■ Recorded data ■
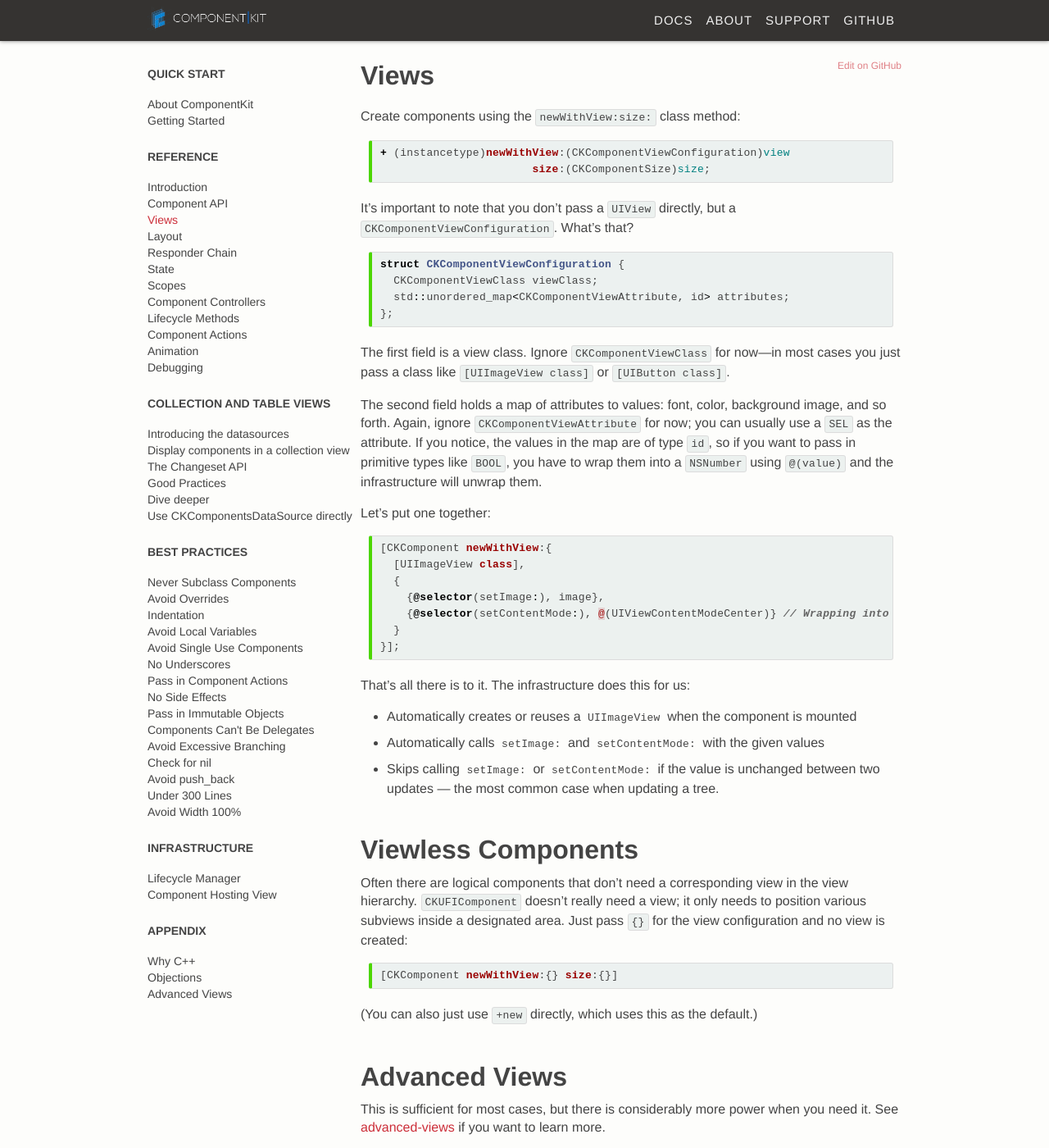
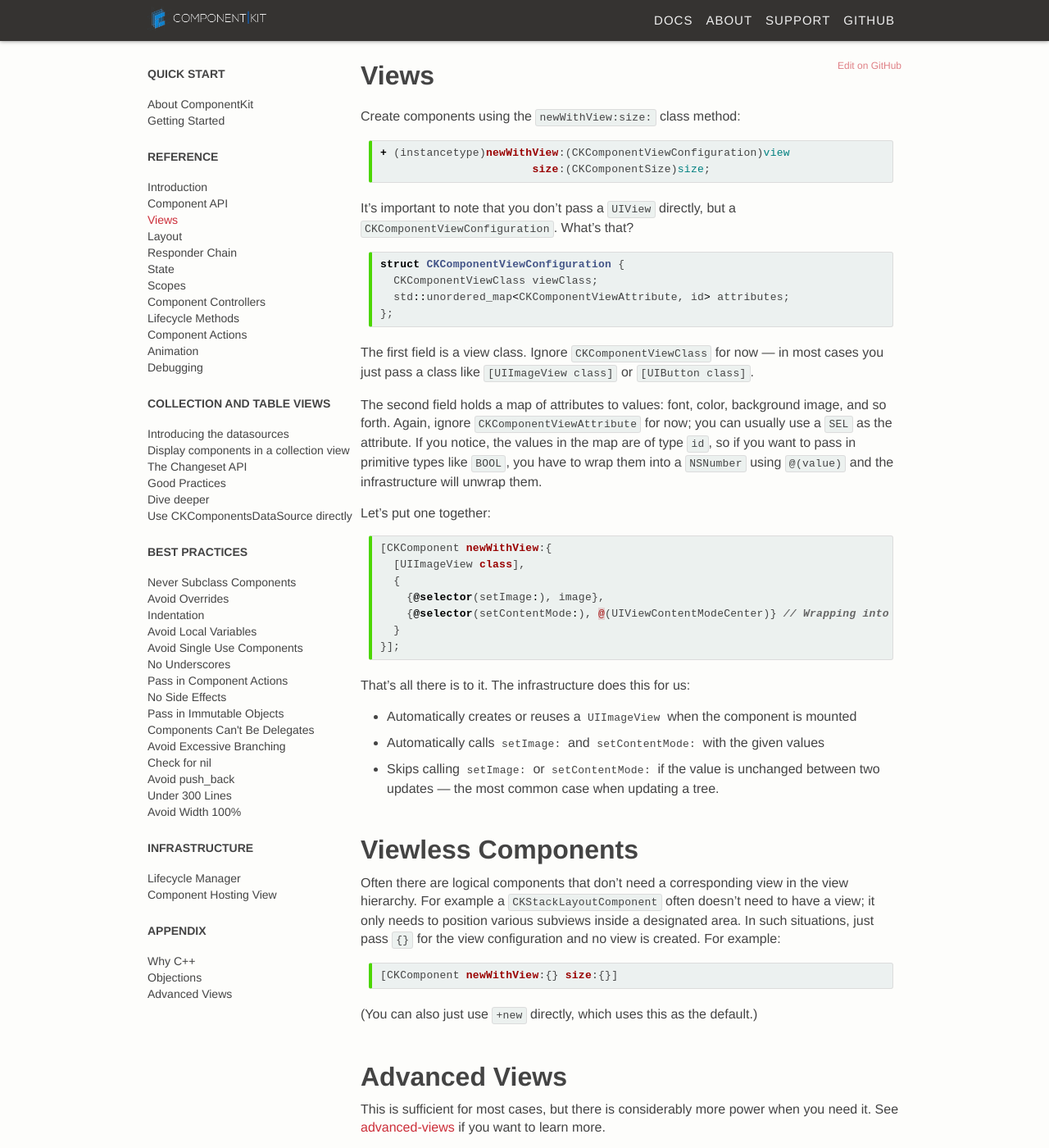
Before and after one commit to dstnbrkr/componentkit, a Jekyll site: the page built from _docs/views.md, in a window 1280 px wide and 1400 px high. Shown: the whole window at 82% size. Built offline with Jekyll 4.4.1, drawn with Linux system fonts in a browser that asks for light colours; Markdown is read by kramdown in place of the engine named in the settings; comment, search, counter and statistics services are not loaded.

Commit message:
Update views.md

````diff
--- a/_docs/views.md
+++ b/_docs/views.md
@@ -19,7 +19,7 @@ struct CKComponentViewConfiguration {
 };
 ```
 
-The first field is a view class. Ignore `CKComponentViewClass` for now—in most cases you just pass a class like `[UIImageView class]` or `[UIButton class]`.
+The first field is a view class. Ignore `CKComponentViewClass` for now — in most cases you just pass a class like `[UIImageView class]` or `[UIButton class]`.
 
 The second field holds a map of attributes to values: font, color, background image, and so forth. Again, ignore `CKComponentViewAttribute` for now; you can usually use a `SEL` as the attribute. If you notice, the values in the map are of type `id`, so if you want to pass in primitive types like `BOOL`, you have to wrap them into a `NSNumber` using `@(value)` and the infrastructure will unwrap them.
 
@@ -43,7 +43,7 @@ That's all there is to it. The infrastructure does this for us:
 
 # Viewless Components
 
-Often there are logical components that don't need a corresponding view in the view hierarchy. `CKUFIComponent` doesn't really need a view; it only needs to position various subviews inside a designated area. Just pass `{}` for the view configuration and no view is created:
+Often there are logical components that don't need a corresponding view in the view hierarchy. For example a `CKStackLayoutComponent` often doesn't need to have a view; it only needs to position various subviews inside a designated area. In such situations, just pass `{}` for the view configuration and no view is created. For example:
 
 ```objc++
 [CKComponent newWithView:{} size:{}]
@@ -53,4 +53,4 @@ Often there are logical components that don't need a corresponding view in the v
 
 # Advanced Views
 
-This is sufficient for most cases, but there is considerably more power when you need it. See [advanced-views](docs/advanced-views) if you want to learn more.
+This is sufficient for most cases, but there is considerably more power when you need it. See [advanced-views](advanced-views.html) if you want to learn more.
````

■ Your task ■
Please reproduce every record exactly, leaving the pictures out.

■ Final answer ■
Before and after one commit to dstnbrkr/componentkit, a Jekyll site: the page built from _docs/views.md, in a window 1280 px wide and 1400 px high. Shown: the whole window at 82% size. Built offline with Jekyll 4.4.1, drawn with Linux system fonts in a browser that asks for light colours; Markdown is read by kramdown in place of the engine named in the settings; comment, search, counter and statistics services are not loaded.

Commit message:
Update views.md

````diff
--- a/_docs/views.md
+++ b/_docs/views.md
@@ -19,7 +19,7 @@ struct CKComponentViewConfiguration {
 };
 ```
 
-The first field is a view class. Ignore `CKComponentViewClass` for now—in most cases you just pass a class like `[UIImageView class]` or `[UIButton class]`.
+The first field is a view class. Ignore `CKComponentViewClass` for now — in most cases you just pass a class like `[UIImageView class]` or `[UIButton class]`.
 
 The second field holds a map of attributes to values: font, color, background image, and so forth. Again, ignore `CKComponentViewAttribute` for now; you can usually use a `SEL` as the attribute. If you notice, the values in the map are of type `id`, so if you want to pass in primitive types like `BOOL`, you have to wrap them into a `NSNumber` using `@(value)` and the infrastructure will unwrap them.
 
@@ -43,7 +43,7 @@ That's all there is to it. The infrastructure does this for us:
 
 # Viewless Components
 
-Often there are logical components that don't need a corresponding view in the view hierarchy. `CKUFIComponent` doesn't really need a view; it only needs to position various subviews inside a designated area. Just pass `{}` for the view configuration and no view is created:
+Often there are logical components that don't need a corresponding view in the view hierarchy. For example a `CKStackLayoutComponent` often doesn't need to have a view; it only needs to position various subviews inside a designated area. In such situations, just pass `{}` for the view configuration and no view is created. For example:
 
 ```objc++
 [CKComponent newWithView:{} size:{}]
@@ -53,4 +53,4 @@ Often there are logical components that don't need a corresponding view in the v
 
 # Advanced Views
 
-This is sufficient for most cases, but there is considerably more power when you need it. See [advanced-views](docs/advanced-views) if you want to learn more.
+This is sufficient for most cases, but there is considerably more power when you need it. See [advanced-views](advanced-views.html) if you want to learn more.
````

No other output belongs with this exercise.